▼

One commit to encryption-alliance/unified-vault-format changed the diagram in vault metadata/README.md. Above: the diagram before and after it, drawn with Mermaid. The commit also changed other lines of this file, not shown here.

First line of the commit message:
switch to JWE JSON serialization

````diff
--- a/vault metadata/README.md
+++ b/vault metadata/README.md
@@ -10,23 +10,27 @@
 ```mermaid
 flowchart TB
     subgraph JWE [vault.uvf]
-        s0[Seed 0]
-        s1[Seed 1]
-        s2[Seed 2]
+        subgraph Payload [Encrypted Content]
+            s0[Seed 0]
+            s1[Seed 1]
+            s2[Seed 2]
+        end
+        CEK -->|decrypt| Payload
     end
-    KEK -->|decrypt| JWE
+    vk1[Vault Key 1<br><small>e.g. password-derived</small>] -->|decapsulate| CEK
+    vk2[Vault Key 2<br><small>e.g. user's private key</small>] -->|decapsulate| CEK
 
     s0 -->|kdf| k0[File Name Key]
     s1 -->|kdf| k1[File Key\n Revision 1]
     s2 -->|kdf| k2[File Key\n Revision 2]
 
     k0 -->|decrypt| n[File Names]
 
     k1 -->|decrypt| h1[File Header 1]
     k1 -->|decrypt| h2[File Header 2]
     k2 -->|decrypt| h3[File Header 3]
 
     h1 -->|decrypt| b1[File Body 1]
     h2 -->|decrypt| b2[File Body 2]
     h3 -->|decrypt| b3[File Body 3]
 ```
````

▲

TRY IT:
Give back the complete data, each line unchanged.

TASK RESULT:
One commit to encryption-alliance/unified-vault-format changed the diagram in vault metadata/README.md. Above: the diagram before and after it, drawn with Mermaid. The commit also changed other lines of this file, not shown here.

First line of the commit message:
switch to JWE JSON serialization

````diff
--- a/vault metadata/README.md
+++ b/vault metadata/README.md
@@ -10,23 +10,27 @@
 ```mermaid
 flowchart TB
     subgraph JWE [vault.uvf]
-        s0[Seed 0]
-        s1[Seed 1]
-        s2[Seed 2]
+        subgraph Payload [Encrypted Content]
+            s0[Seed 0]
+            s1[Seed 1]
+            s2[Seed 2]
+        end
+        CEK -->|decrypt| Payload
     end
-    KEK -->|decrypt| JWE
+    vk1[Vault Key 1<br><small>e.g. password-derived</small>] -->|decapsulate| CEK
+    vk2[Vault Key 2<br><small>e.g. user's private key</small>] -->|decapsulate| CEK
 
     s0 -->|kdf| k0[File Name Key]
     s1 -->|kdf| k1[File Key\n Revision 1]
     s2 -->|kdf| k2[File Key\n Revision 2]
 
     k0 -->|decrypt| n[File Names]
 
     k1 -->|decrypt| h1[File Header 1]
     k1 -->|decrypt| h2[File Header 2]
     k2 -->|decrypt| h3[File Header 3]
 
     h1 -->|decrypt| b1[File Body 1]
     h2 -->|decrypt| b2[File Body 2]
     h3 -->|decrypt| b3[File Body 3]
 ```
````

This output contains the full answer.